Tags: patient safety , redesigning care

Image credit: The Boston Globe

In a Boston Globe article published this week, momentum appears to be on the side of a new “hospital at home” pilot being conducted by doctors at Massachusetts General Hospital (MGH) and at Brigham and Women’s Hospital (BWH).

The pilot, which involves sending doctors, nurses and other health care professionals to provide treatment and monitoring in the patient’s home, was designed as part of a larger population health management effort within Partners that seeks to reduce costs for insurers and patients alike, while improving quality of care. And while the in-home pilot is relatively new, success at other organizations from around the country bodes well for its chances in Massachusetts.

Case in point, the Globe reports that research published in JAMA Internal Medicine discovered the cost of a home admission was on average $2,000 less per patient than a hospital stay, and that Presbyterian Healthcare Services in Albuquerque found a cost savings of 19 percent. Other studies, also reported on by the Globe, have shown that in-home care reduces costs, often results in “lower infection and readmission rates” and that patients are “simply happier” with the quality of care they receive in their own homes.

"We are delighted to be collaborating with MGH and BWH on these innovative programs," says Rey Spadoni, President of Partners HealthCare at Home. "In partnership with Population Health Management, we are confident that home-based programs such as these can help Partners meet its broader goals of improving outcomes, enhancing patient satisfaction and driving new efficiencies. In many ways, they are glimpse into the future of health care."

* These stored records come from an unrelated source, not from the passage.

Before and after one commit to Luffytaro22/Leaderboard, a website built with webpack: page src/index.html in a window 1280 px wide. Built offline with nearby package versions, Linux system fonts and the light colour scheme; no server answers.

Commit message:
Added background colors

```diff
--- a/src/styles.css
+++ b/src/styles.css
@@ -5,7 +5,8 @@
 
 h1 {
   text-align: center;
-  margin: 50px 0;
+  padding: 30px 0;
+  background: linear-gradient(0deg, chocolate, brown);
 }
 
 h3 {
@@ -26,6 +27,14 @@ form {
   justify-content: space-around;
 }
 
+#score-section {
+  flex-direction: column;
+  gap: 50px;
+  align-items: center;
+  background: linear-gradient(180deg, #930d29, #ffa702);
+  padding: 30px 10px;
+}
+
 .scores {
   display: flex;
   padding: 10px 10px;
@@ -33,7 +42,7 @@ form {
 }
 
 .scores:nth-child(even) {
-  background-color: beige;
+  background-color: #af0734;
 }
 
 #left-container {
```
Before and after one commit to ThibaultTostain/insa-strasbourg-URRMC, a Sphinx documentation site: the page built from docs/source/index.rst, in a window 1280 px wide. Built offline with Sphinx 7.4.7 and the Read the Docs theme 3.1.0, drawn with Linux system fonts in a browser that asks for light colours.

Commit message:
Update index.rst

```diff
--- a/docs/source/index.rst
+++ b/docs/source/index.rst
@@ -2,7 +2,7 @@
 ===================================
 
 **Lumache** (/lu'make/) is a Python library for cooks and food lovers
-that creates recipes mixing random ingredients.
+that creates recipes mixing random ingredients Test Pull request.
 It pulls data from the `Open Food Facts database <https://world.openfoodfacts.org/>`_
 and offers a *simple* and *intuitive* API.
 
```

Read the full story, and see the positive impact these efforts have had with Brigham patients like Dr. William Terry, in the Boston Globe.